(Revision comparison data)
==========

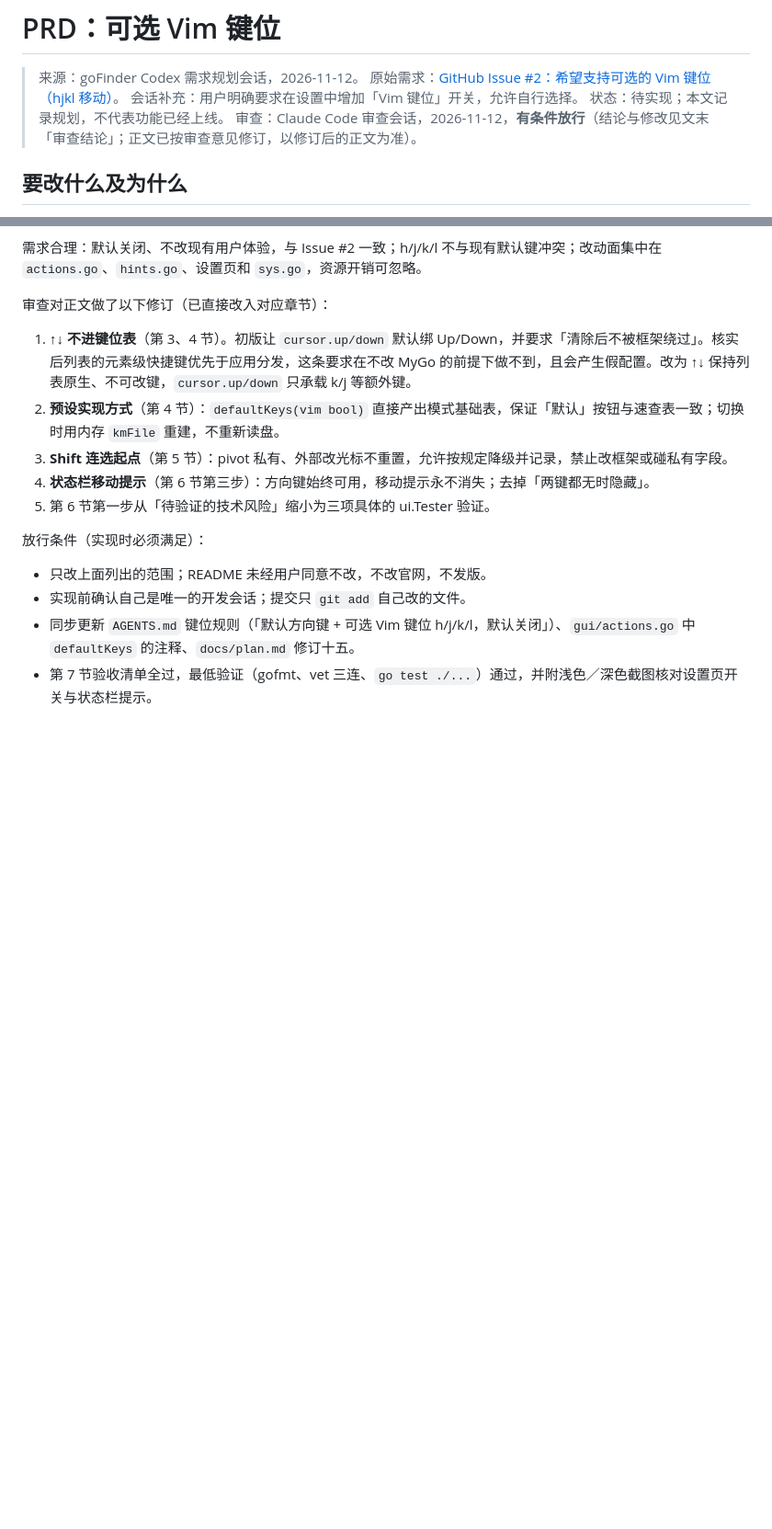
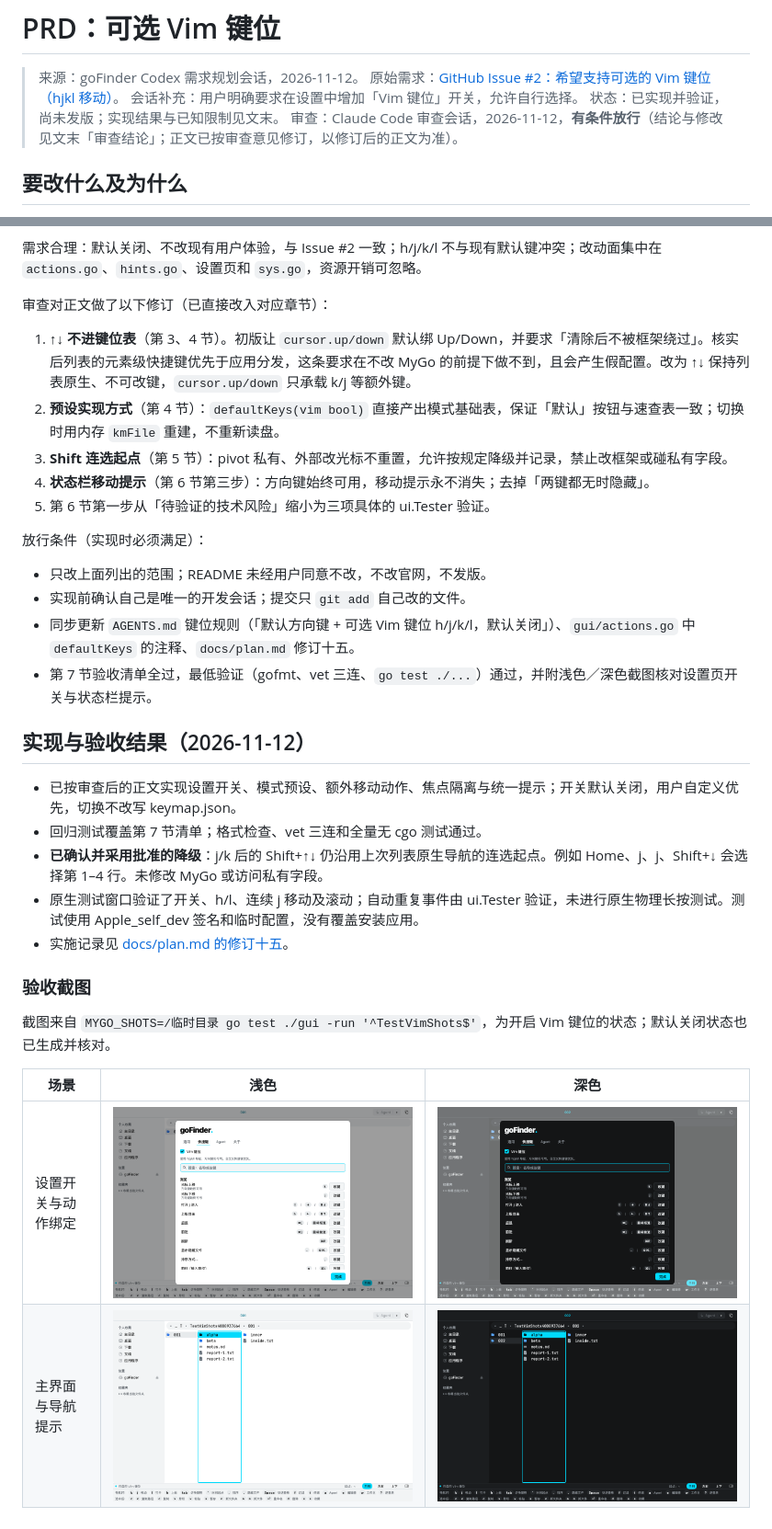
Before and after one commit to aoyamashou/goFinder, a Markdown page: Codex/vim-keybindings-prd.md, 2 parts joined by grey strips. Shown at 92% size. Rendered like a GitHub page; pictures changed too: Codex/images/vim-keys-dark-main.png (added), Codex/images/vim-keys-dark-settings.png (added), Codex/images/vim-keys-light-main.png (added); blank space fills up the shorter version.

```diff
--- a/Codex/vim-keybindings-prd.md
+++ b/Codex/vim-keybindings-prd.md
@@ -3,7 +3,7 @@
 > 来源：goFinder Codex 需求规划会话，2026-11-12。
 > 原始需求：[GitHub Issue #2：希望支持可选的 Vim 键位（hjkl 移动）](https://github.com/aoyamashou/goFinder/issues/2)。
 > 会话补充：用户明确要求在设置中增加「Vim 键位」开关，允许自行选择。
-> 状态：待实现；本文记录规划，不代表功能已经上线。
+> 状态：已实现并验证，尚未发版；实现结果与已知限制见文末。
 > 审查：Claude Code 审查会话，2026-11-12，**有条件放行**（结论与修改见文末「审查结论」；正文已按审查意见修订，以修订后的正文为准）。
 
 ## 要改什么及为什么
@@ -196,3 +196,20 @@ CGO_ENABLED=0 go test ./...
 - 实现前确认自己是唯一的开发会话；提交只 `git add` 自己改的文件。
 - 同步更新 `AGENTS.md` 键位规则（「默认方向键 + 可选 Vim 键位 h/j/k/l，默认关闭」）、`gui/actions.go` 中 `defaultKeys` 的注释、`docs/plan.md` 修订十五。
 - 第 7 节验收清单全过，最低验证（gofmt、vet 三连、`go test ./...`）通过，并附浅色／深色截图核对设置页开关与状态栏提示。
+
+## 实现与验收结果（2026-11-12）
+
+- 已按审查后的正文实现设置开关、模式预设、额外移动动作、焦点隔离与统一提示；开关默认关闭，用户自定义优先，切换不改写 keymap.json。
+- 回归测试覆盖第 7 节清单；格式检查、vet 三连和全量无 cgo 测试通过。
+- **已确认并采用批准的降级**：j/k 后的 Shift+↑↓ 仍沿用上次列表原生导航的连选起点。例如 Home、j、j、Shift+↓ 会选择第 1–4 行。未修改 MyGo 或访问私有字段。
+- 原生测试窗口验证了开关、h/l、连续 j 移动及滚动；自动重复事件由 ui.Tester 验证，未进行原生物理长按测试。测试使用 Apple_self_dev 签名和临时配置，没有覆盖安装应用。
+- 实施记录见 [docs/plan.md 的修订十五](../docs/plan.md)。
+
+### 验收截图
+
+截图来自 `MYGO_SHOTS=/临时目录 go test ./gui -run '^TestVimShots$'`，为开启 Vim 键位的状态；默认关闭状态也已生成并核对。
+
+| 场景 | 浅色 | 深色 |
+|---|---|---|
+| 设置开关与动作绑定 | ![浅色设置](images/vim-keys-light-settings.png) | ![深色设置](images/vim-keys-dark-settings.png) |
+| 主界面与导航提示 | ![浅色导航提示](images/vim-keys-light-main.png) | ![深色导航提示](images/vim-keys-dark-main.png) |
```
Also changed, not shown: other parts of Codex/vim-keybindings-prd.md (+1 -1 lines), AGENTS.md (+5 -4 lines), docs/plan.md (+22 -0 lines), 7 other files.
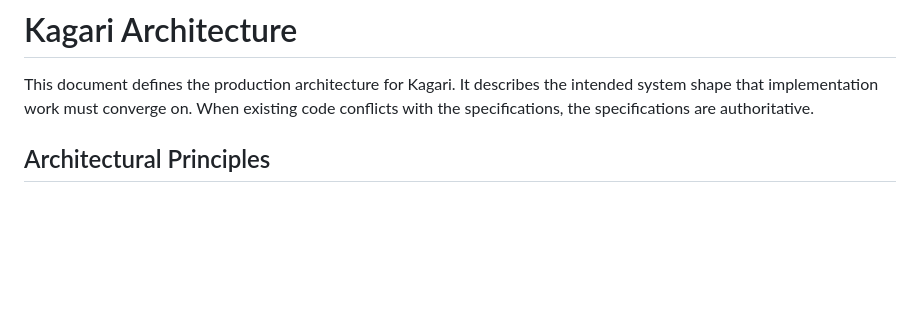
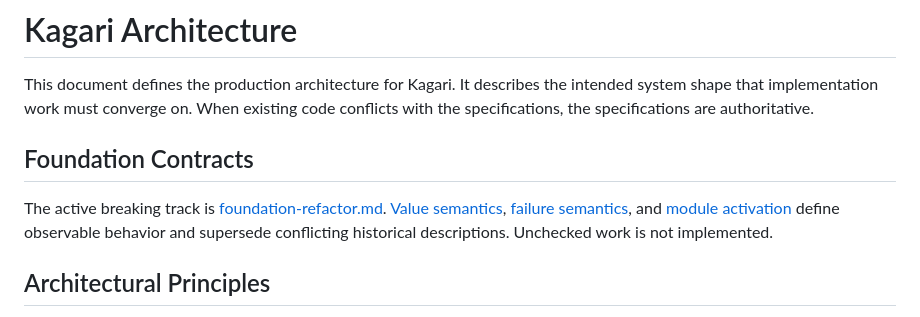
Before and after one commit to kagari-lang/kagari, a Markdown page: docs/architecture.md, the part around the change. Rendered like a GitHub page; blank space fills up the shorter version.

Commit message:
docs: make foundation track the active roadmap
Roadmap-Step: R01

```diff
--- a/docs/architecture.md
+++ b/docs/architecture.md
@@ -3,6 +3,13 @@
 This document defines the production architecture for Kagari.
 It describes the intended system shape that implementation work must converge on.
 When existing code conflicts with the specifications, the specifications are authoritative.
+
+## Foundation Contracts
+
+The active breaking track is [foundation-refactor.md](foundation-refactor.md).
+[Value semantics](spec/value-semantics.md), [failure semantics](spec/failure-semantics.md),
+and [module activation](spec/module-activation.md) define observable behavior and
+supersede conflicting historical descriptions. Unchecked work is not implemented.
 
 ## Architectural Principles
 
```
Also changed, not shown: docs/implementation-roadmap.md (+7 -0 lines).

==========

WORK INSTRUCTIONS — Omit the pictures; set down each record exactly.

OUTPUT OF THE TASK —
Before and after one commit to aoyamashou/goFinder, a Markdown page: Codex/vim-keybindings-prd.md, 2 parts joined by grey strips. Shown at 92% size. Rendered like a GitHub page; pictures changed too: Codex/images/vim-keys-dark-main.png (added), Codex/images/vim-keys-dark-settings.png (added), Codex/images/vim-keys-light-main.png (added); blank space fills up the shorter version.

```diff
--- a/Codex/vim-keybindings-prd.md
+++ b/Codex/vim-keybindings-prd.md
@@ -3,7 +3,7 @@
 > 来源：goFinder Codex 需求规划会话，2026-11-12。
 > 原始需求：[GitHub Issue #2：希望支持可选的 Vim 键位（hjkl 移动）](https://github.com/aoyamashou/goFinder/issues/2)。
 > 会话补充：用户明确要求在设置中增加「Vim 键位」开关，允许自行选择。
-> 状态：待实现；本文记录规划，不代表功能已经上线。
+> 状态：已实现并验证，尚未发版；实现结果与已知限制见文末。
 > 审查：Claude Code 审查会话，2026-11-12，**有条件放行**（结论与修改见文末「审查结论」；正文已按审查意见修订，以修订后的正文为准）。
 
 ## 要改什么及为什么
@@ -196,3 +196,20 @@ CGO_ENABLED=0 go test ./...
 - 实现前确认自己是唯一的开发会话；提交只 `git add` 自己改的文件。
 - 同步更新 `AGENTS.md` 键位规则（「默认方向键 + 可选 Vim 键位 h/j/k/l，默认关闭」）、`gui/actions.go` 中 `defaultKeys` 的注释、`docs/plan.md` 修订十五。
 - 第 7 节验收清单全过，最低验证（gofmt、vet 三连、`go test ./...`）通过，并附浅色／深色截图核对设置页开关与状态栏提示。
+
+## 实现与验收结果（2026-11-12）
+
+- 已按审查后的正文实现设置开关、模式预设、额外移动动作、焦点隔离与统一提示；开关默认关闭，用户自定义优先，切换不改写 keymap.json。
+- 回归测试覆盖第 7 节清单；格式检查、vet 三连和全量无 cgo 测试通过。
+- **已确认并采用批准的降级**：j/k 后的 Shift+↑↓ 仍沿用上次列表原生导航的连选起点。例如 Home、j、j、Shift+↓ 会选择第 1–4 行。未修改 MyGo 或访问私有字段。
+- 原生测试窗口验证了开关、h/l、连续 j 移动及滚动；自动重复事件由 ui.Tester 验证，未进行原生物理长按测试。测试使用 Apple_self_dev 签名和临时配置，没有覆盖安装应用。
+- 实施记录见 [docs/plan.md 的修订十五](../docs/plan.md)。
+
+### 验收截图
+
+截图来自 `MYGO_SHOTS=/临时目录 go test ./gui -run '^TestVimShots$'`，为开启 Vim 键位的状态；默认关闭状态也已生成并核对。
+
+| 场景 | 浅色 | 深色 |
+|---|---|---|
+| 设置开关与动作绑定 | ![浅色设置](images/vim-keys-light-settings.png) | ![深色设置](images/vim-keys-dark-settings.png) |
+| 主界面与导航提示 | ![浅色导航提示](images/vim-keys-light-main.png) | ![深色导航提示](images/vim-keys-dark-main.png) |
```
Also changed, not shown: other parts of Codex/vim-keybindings-prd.md (+1 -1 lines), AGENTS.md (+5 -4 lines), docs/plan.md (+22 -0 lines), 7 other files.
Before and after one commit to kagari-lang/kagari, a Markdown page: docs/architecture.md, the part around the change. Rendered like a GitHub page; blank space fills up the shorter version.

Commit message:
docs: make foundation track the active roadmap
Roadmap-Step: R01

```diff
--- a/docs/architecture.md
+++ b/docs/architecture.md
@@ -3,6 +3,13 @@
 This document defines the production architecture for Kagari.
 It describes the intended system shape that implementation work must converge on.
 When existing code conflicts with the specifications, the specifications are authoritative.
+
+## Foundation Contracts
+
+The active breaking track is [foundation-refactor.md](foundation-refactor.md).
+[Value semantics](spec/value-semantics.md), [failure semantics](spec/failure-semantics.md),
+and [module activation](spec/module-activation.md) define observable behavior and
+supersede conflicting historical descriptions. Unchecked work is not implemented.
 
 ## Architectural Principles
 
```
Also changed, not shown: docs/implementation-roadmap.md (+7 -0 lines).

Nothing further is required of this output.